--- INFORMATION SUPPLIED Enclosed Below ---
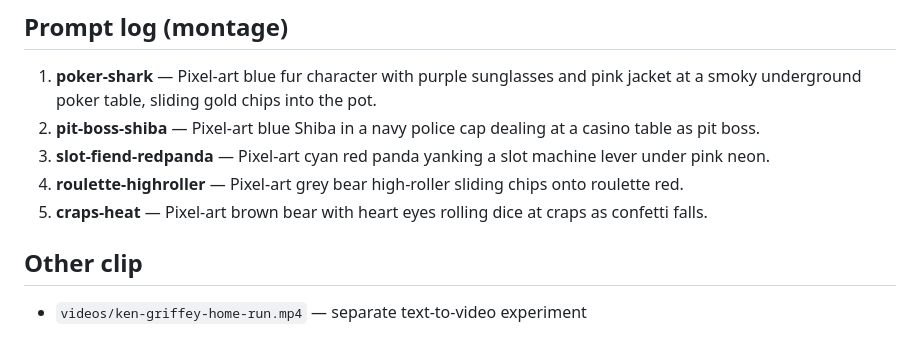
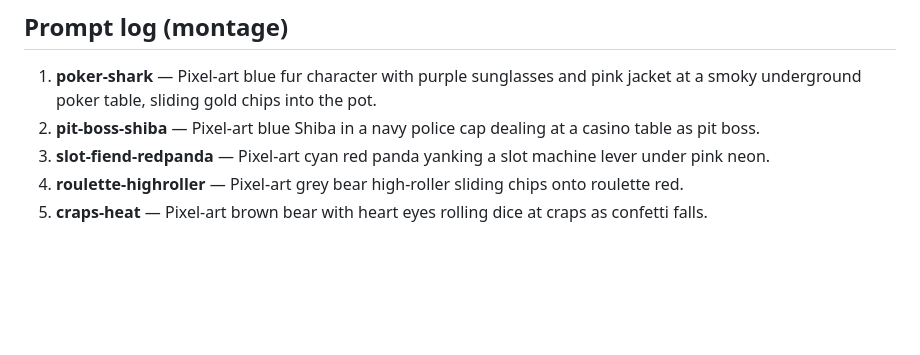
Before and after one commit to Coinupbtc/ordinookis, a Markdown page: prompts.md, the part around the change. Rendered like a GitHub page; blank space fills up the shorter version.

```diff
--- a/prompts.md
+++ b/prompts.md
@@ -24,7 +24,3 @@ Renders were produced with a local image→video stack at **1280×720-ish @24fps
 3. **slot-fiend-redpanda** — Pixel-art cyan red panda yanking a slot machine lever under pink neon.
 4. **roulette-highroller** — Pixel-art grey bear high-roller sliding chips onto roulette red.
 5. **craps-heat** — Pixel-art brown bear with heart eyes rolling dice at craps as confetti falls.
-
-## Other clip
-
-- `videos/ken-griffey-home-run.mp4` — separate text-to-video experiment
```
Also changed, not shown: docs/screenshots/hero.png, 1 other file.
--- End of Enclosed INFORMATION SUPPLIED ---
### [WORK REQUEST]
Images are to be skipped, and each line above is to be returned exactly.

### [THE COMPLETED TASK]
Before and after one commit to Coinupbtc/ordinookis, a Markdown page: prompts.md, the part around the change. Rendered like a GitHub page; blank space fills up the shorter version.

```diff
--- a/prompts.md
+++ b/prompts.md
@@ -24,7 +24,3 @@ Renders were produced with a local image→video stack at **1280×720-ish @24fps
 3. **slot-fiend-redpanda** — Pixel-art cyan red panda yanking a slot machine lever under pink neon.
 4. **roulette-highroller** — Pixel-art grey bear high-roller sliding chips onto roulette red.
 5. **craps-heat** — Pixel-art brown bear with heart eyes rolling dice at craps as confetti falls.
-
-## Other clip
-
-- `videos/ken-griffey-home-run.mp4` — separate text-to-video experiment
```
Also changed, not shown: docs/screenshots/hero.png, 1 other file.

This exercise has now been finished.